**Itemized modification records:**
● ● ● ● ● ● ●

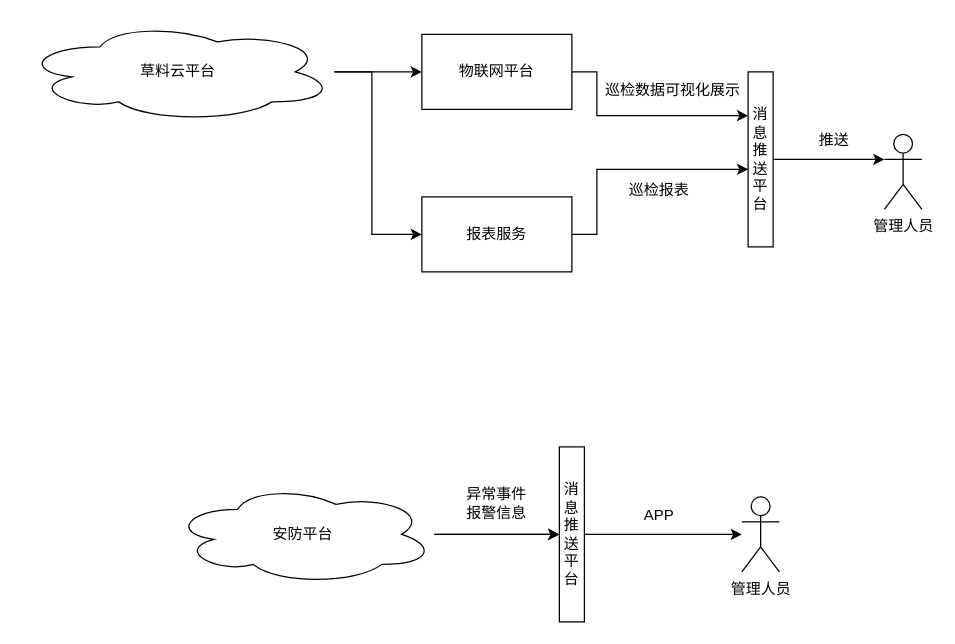
Earlier version of the draw.io diagram 11.drawio (uion-080/base-dao1). Source tidied: cells renumbered, new cells numbered last; positions are measured from the earlier drawing's top-left corner, leaving out a move shared by most shapes. Both pictures are drawn from the tidied source at 125%, with x=0, y=0 at pixel (21, 21).
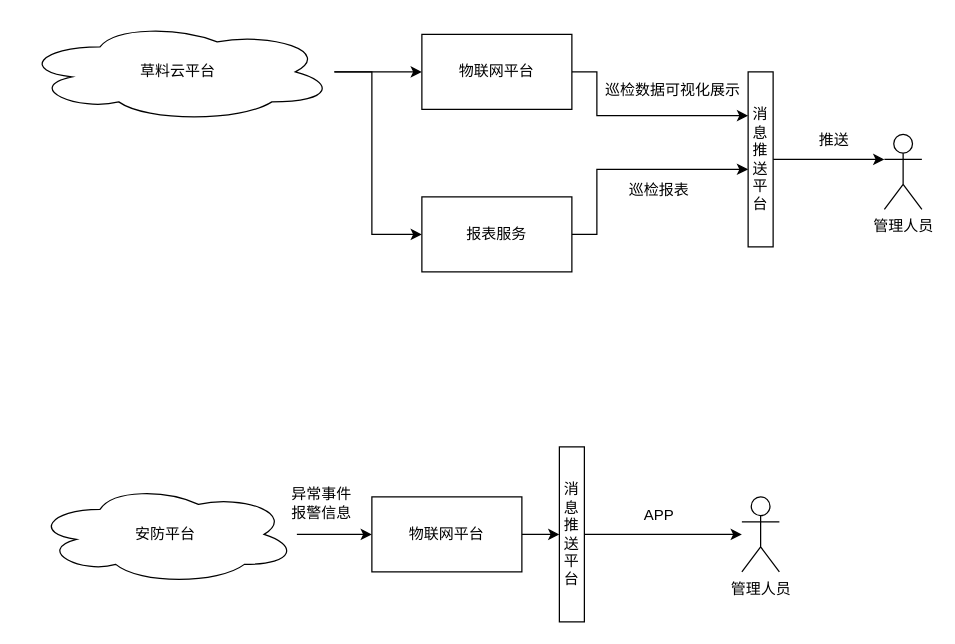
Above is the later version.

The change refers to these unchanged cells:
```xml
<mxCell id="19" value="消息推送平台" style="rounded=0;whiteSpace=wrap;html=1;" parent="1" vertex="1">
  <mxGeometry x="430" y="340" width="20" height="140" as="geometry" />
</mxCell>
```

Diff of the diagram source:
```diff
@@
-    <mxCell id="15" style="edgeStyle=orthogonalEdgeStyle;rounded=0;jettySize=auto;html=1;entryX=0;entryY=0.5;entryDx=0;entryDy=0;" parent="1" edge="1" source="17" target="19">
-      <mxGeometry relative="1" as="geometry" />
-    </mxCell>
-    <mxCell id="16" style="edgeStyle=orthogonalEdgeStyle;rounded=0;jettySize=auto;html=1;" parent="1" edge="1" source="17" target="19">
-      <mxGeometry relative="1" as="geometry" />
-    </mxCell>
+    <mxCell id="23" style="edgeStyle=orthogonalEdgeStyle;rounded=0;jettySize=auto;html=1;entryX=0;entryY=0.5;entryDx=0;entryDy=0;" parent="1" edge="1" source="17" target="25">
+      <mxGeometry relative="1" as="geometry" />
+    </mxCell>
     <mxCell id="17" value="安防平台" style="ellipse;shape=cloud;whiteSpace=wrap;html=1;" parent="1" vertex="1">
-      <mxGeometry x="120" y="370" width="210" height="80" as="geometry" />
+      <mxGeometry x="10" y="370" width="210" height="80" as="geometry" />
     </mxCell>
@@
     <mxCell id="21" value="异常事件报警信息" style="text;strokeColor=none;align=center;fillColor=none;html=1;verticalAlign=middle;whiteSpace=wrap;rounded=0;" parent="1" vertex="1">
-      <mxGeometry x="350" y="370" width="60" height="30" as="geometry" />
+      <mxGeometry x="210" y="370" width="60" height="30" as="geometry" />
     </mxCell>
@@
+    <mxCell id="24" style="edgeStyle=orthogonalEdgeStyle;rounded=0;jettySize=auto;html=1;" parent="1" edge="1" source="25" target="19">
+      <mxGeometry relative="1" as="geometry" />
+    </mxCell>
+    <mxCell id="25" value="物联网平台" style="rounded=0;whiteSpace=wrap;html=1;" parent="1" vertex="1">
+      <mxGeometry x="280" y="380" width="120" height="60" as="geometry" />
+    </mxCell>
```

● ● ● ● ● ● ●

**YOUR OBJECTIVE:**
Output every line of the records above unchanged, and keep the pictures out.

**ANSWER SECTION:**
Earlier version of the draw.io diagram 11.drawio (uion-080/base-dao1). Source tidied: cells renumbered, new cells numbered last; positions are measured from the earlier drawing's top-left corner, leaving out a move shared by most shapes. Both pictures are drawn from the tidied source at 125%, with x=0, y=0 at pixel (21, 21).
Above is the later version.

The change refers to these unchanged cells:
```xml
<mxCell id="19" value="消息推送平台" style="rounded=0;whiteSpace=wrap;html=1;" parent="1" vertex="1">
  <mxGeometry x="430" y="340" width="20" height="140" as="geometry" />
</mxCell>
```

Diff of the diagram source:
```diff
@@
-    <mxCell id="15" style="edgeStyle=orthogonalEdgeStyle;rounded=0;jettySize=auto;html=1;entryX=0;entryY=0.5;entryDx=0;entryDy=0;" parent="1" edge="1" source="17" target="19">
-      <mxGeometry relative="1" as="geometry" />
-    </mxCell>
-    <mxCell id="16" style="edgeStyle=orthogonalEdgeStyle;rounded=0;jettySize=auto;html=1;" parent="1" edge="1" source="17" target="19">
-      <mxGeometry relative="1" as="geometry" />
-    </mxCell>
+    <mxCell id="23" style="edgeStyle=orthogonalEdgeStyle;rounded=0;jettySize=auto;html=1;entryX=0;entryY=0.5;entryDx=0;entryDy=0;" parent="1" edge="1" source="17" target="25">
+      <mxGeometry relative="1" as="geometry" />
+    </mxCell>
     <mxCell id="17" value="安防平台" style="ellipse;shape=cloud;whiteSpace=wrap;html=1;" parent="1" vertex="1">
-      <mxGeometry x="120" y="370" width="210" height="80" as="geometry" />
+      <mxGeometry x="10" y="370" width="210" height="80" as="geometry" />
     </mxCell>
@@
     <mxCell id="21" value="异常事件报警信息" style="text;strokeColor=none;align=center;fillColor=none;html=1;verticalAlign=middle;whiteSpace=wrap;rounded=0;" parent="1" vertex="1">
-      <mxGeometry x="350" y="370" width="60" height="30" as="geometry" />
+      <mxGeometry x="210" y="370" width="60" height="30" as="geometry" />
     </mxCell>
@@
+    <mxCell id="24" style="edgeStyle=orthogonalEdgeStyle;rounded=0;jettySize=auto;html=1;" parent="1" edge="1" source="25" target="19">
+      <mxGeometry relative="1" as="geometry" />
+    </mxCell>
+    <mxCell id="25" value="物联网平台" style="rounded=0;whiteSpace=wrap;html=1;" parent="1" vertex="1">
+      <mxGeometry x="280" y="380" width="120" height="60" as="geometry" />
+    </mxCell>
```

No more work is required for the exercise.